Problem to solve: Tally the lines in the entries where the string "https" appears, and write only the total.
※
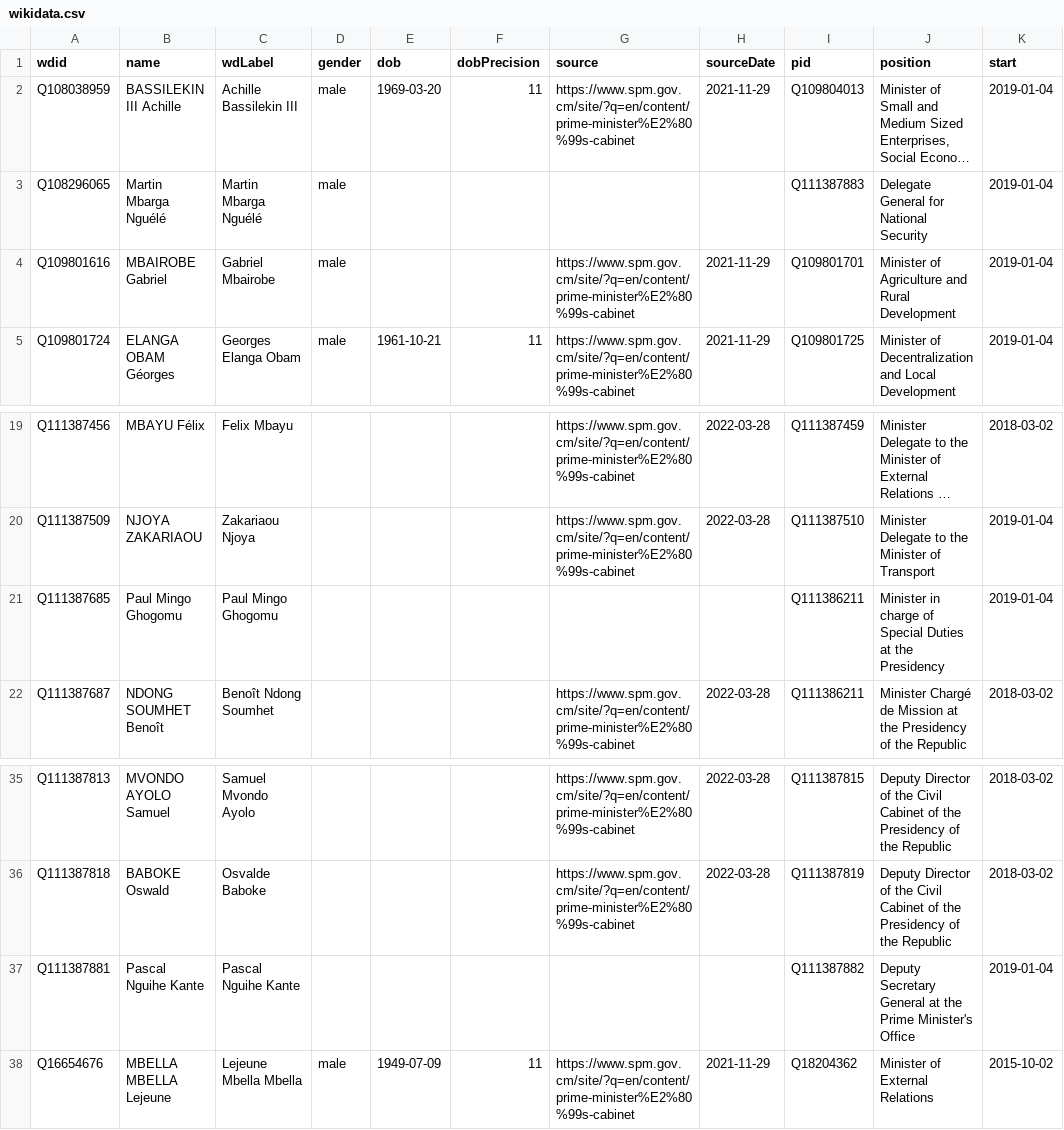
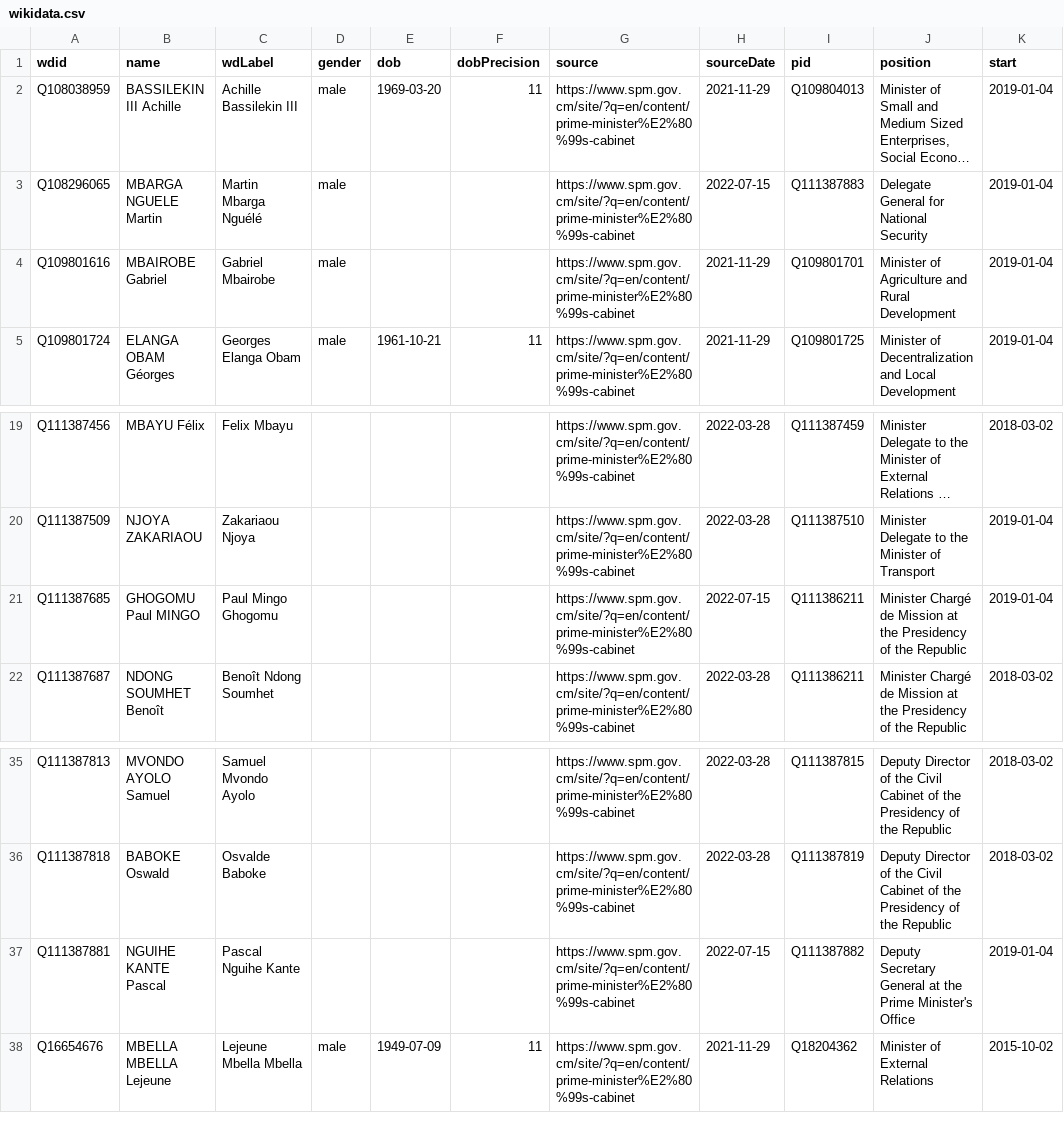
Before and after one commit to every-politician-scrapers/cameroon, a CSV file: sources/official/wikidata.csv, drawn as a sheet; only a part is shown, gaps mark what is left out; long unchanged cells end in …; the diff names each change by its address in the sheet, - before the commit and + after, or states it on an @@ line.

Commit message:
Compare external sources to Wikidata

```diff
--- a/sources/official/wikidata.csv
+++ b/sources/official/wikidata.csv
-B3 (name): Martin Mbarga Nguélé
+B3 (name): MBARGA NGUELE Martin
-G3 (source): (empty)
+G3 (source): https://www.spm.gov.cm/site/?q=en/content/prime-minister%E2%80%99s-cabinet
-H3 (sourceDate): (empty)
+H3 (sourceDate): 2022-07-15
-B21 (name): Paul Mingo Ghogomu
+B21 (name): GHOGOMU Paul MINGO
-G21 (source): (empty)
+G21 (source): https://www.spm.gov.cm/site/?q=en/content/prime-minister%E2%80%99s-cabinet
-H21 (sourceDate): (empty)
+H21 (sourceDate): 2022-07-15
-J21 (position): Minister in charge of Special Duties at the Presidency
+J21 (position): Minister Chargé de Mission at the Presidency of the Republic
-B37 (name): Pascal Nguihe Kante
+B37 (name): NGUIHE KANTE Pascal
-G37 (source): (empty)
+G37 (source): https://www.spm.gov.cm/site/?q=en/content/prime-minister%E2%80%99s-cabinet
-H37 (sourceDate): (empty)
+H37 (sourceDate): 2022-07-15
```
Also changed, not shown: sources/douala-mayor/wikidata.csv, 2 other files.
※
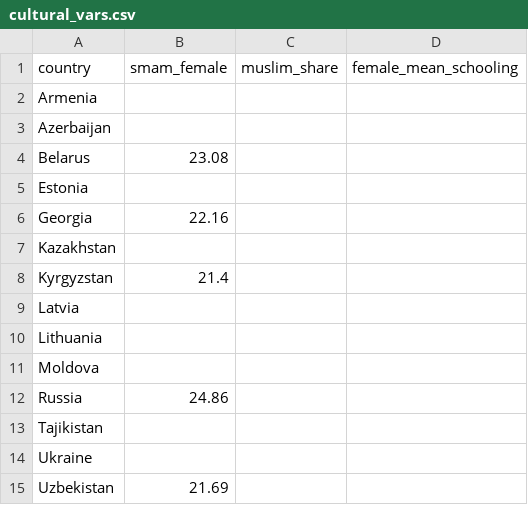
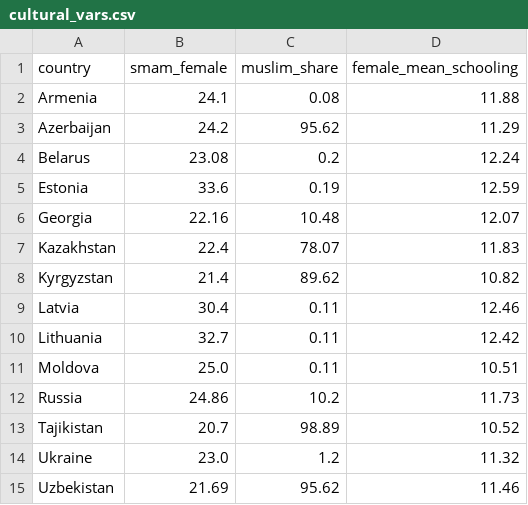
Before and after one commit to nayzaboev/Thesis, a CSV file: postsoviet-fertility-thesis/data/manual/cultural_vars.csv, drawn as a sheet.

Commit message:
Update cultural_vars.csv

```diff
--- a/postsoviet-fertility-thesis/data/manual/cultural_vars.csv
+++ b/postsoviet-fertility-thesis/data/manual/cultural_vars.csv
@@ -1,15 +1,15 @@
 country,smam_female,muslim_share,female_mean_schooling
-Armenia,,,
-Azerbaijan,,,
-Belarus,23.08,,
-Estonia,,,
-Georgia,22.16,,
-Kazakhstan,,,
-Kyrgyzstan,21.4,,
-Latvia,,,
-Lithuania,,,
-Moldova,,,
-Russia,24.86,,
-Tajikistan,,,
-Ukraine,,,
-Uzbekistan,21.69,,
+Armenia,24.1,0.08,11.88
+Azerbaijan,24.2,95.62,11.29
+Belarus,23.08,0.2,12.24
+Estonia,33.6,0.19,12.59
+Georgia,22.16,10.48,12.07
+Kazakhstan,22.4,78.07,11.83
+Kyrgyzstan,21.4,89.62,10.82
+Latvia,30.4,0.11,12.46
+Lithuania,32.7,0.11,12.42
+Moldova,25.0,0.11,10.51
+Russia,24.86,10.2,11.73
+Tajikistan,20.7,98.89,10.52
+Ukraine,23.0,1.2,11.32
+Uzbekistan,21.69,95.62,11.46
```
※
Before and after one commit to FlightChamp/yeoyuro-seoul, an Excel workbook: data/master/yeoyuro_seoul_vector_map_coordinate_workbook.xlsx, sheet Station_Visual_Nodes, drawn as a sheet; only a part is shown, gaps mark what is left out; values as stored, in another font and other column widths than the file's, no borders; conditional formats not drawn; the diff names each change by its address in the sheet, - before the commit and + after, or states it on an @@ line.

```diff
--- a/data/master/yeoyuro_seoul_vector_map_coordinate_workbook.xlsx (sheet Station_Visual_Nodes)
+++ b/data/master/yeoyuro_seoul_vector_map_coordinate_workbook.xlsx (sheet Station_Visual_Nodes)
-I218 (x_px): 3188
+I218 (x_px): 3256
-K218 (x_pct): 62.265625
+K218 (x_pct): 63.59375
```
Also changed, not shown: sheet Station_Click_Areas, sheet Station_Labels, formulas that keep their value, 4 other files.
※
Exercise solution: 3